Project SplashMath for the whole class to practice end-of-the-week math skills and to review previous concepts. For addition, choose the Addition folder, the Addition with Models folder, and set the numbers that have been practiced (to 10, to 20). Have the students take turns answering the questions by coming up to the iPad and completing the questions. Set up practice sessions with individuals or pairs of students to work on review or practice of skills previously and currently addressed in the classroom. Give the students 10 to 20 questions to complete. Use the built-in record-keeping system to keep track of student achievement.

Continue readingSplashMath is designed to let kids practice Common Core State Standards-aligned first grade math skills in an entertaining way. Skills addressed include Place Value, Count and Compare, Add with Models, Addition Facts, Subtract with Models, Subtraction Facts, Advanced Addition, Advanced Subtraction, Time, Money, Measurements, Geometry, Data and Graphs, Mixed Operations, and Two Digit Operations. Teachers can set up accounts for each child in the class and, within those, choose difficulty level as well as skills that are to be practiced from the above categories.

Kids tackle problem sets of math skills for the first grade level, earning little origami fish for their "aquariums" as they go. As they earn fish, they can play within the aquarium setting, making the fish dance or chase each other, feeding the fish, or dropping anvils on crabs. The app gives on-screen notifications of progress in each area as kids work through the game; teachers can retrieve this information directly from the app in its Parent section, or they can opt to receive email notifications about each kid’s progress.

Graphics and sound are whimsical and colorful without being distracting, and on-screen instructions are clear and helpfully visual (for example, kids learn to click and drag via an animated instruction). The range of topics is great, too: This is much more than a drill-and-kill math review app. Instead, Splash Math dives deep into critical topics like number sense and explores them with depth. The origami-style fish are cute, and kids will enjoy solving math problems to earn fish for their aquariums. Parents can choose whether or not questions are read to kids (in a digitized voice), which could be helpful for kids who are pre-readers or who have reading difficulties.

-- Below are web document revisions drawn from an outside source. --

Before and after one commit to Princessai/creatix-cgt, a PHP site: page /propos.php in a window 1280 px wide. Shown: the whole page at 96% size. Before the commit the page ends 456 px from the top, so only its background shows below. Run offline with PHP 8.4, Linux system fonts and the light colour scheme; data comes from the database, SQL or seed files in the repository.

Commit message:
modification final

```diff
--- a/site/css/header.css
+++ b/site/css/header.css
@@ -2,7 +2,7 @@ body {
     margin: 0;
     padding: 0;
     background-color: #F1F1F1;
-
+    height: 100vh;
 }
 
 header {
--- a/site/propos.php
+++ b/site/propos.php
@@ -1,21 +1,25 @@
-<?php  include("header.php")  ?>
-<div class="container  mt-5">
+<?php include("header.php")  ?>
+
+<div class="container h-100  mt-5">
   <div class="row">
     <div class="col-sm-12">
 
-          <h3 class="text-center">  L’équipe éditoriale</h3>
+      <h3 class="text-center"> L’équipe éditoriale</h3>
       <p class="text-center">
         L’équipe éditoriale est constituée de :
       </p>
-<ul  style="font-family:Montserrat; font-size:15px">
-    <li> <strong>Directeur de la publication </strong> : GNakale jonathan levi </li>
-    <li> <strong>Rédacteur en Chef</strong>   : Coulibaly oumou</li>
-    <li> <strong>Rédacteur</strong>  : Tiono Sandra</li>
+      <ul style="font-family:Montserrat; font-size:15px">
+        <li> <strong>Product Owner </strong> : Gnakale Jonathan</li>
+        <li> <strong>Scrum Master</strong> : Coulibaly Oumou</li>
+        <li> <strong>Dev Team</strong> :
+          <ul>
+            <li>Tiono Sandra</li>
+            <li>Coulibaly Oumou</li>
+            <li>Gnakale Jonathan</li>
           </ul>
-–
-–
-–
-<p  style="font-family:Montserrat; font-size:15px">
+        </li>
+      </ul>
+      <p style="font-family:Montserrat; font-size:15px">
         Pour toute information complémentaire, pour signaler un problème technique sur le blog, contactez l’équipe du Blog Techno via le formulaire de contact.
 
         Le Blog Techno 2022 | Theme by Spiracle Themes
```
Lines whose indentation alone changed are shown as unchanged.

The 13 chapters of math topics are well-structured and allow flexibility to target a single skill or tackle a range of topics. The biggest drawback is probably the feedback: The aquarium reward system is completely disconnected from the learning process. It would be even better if kids got more detailed feedback and more relevant milestones that helped them track their progress more meaningfully.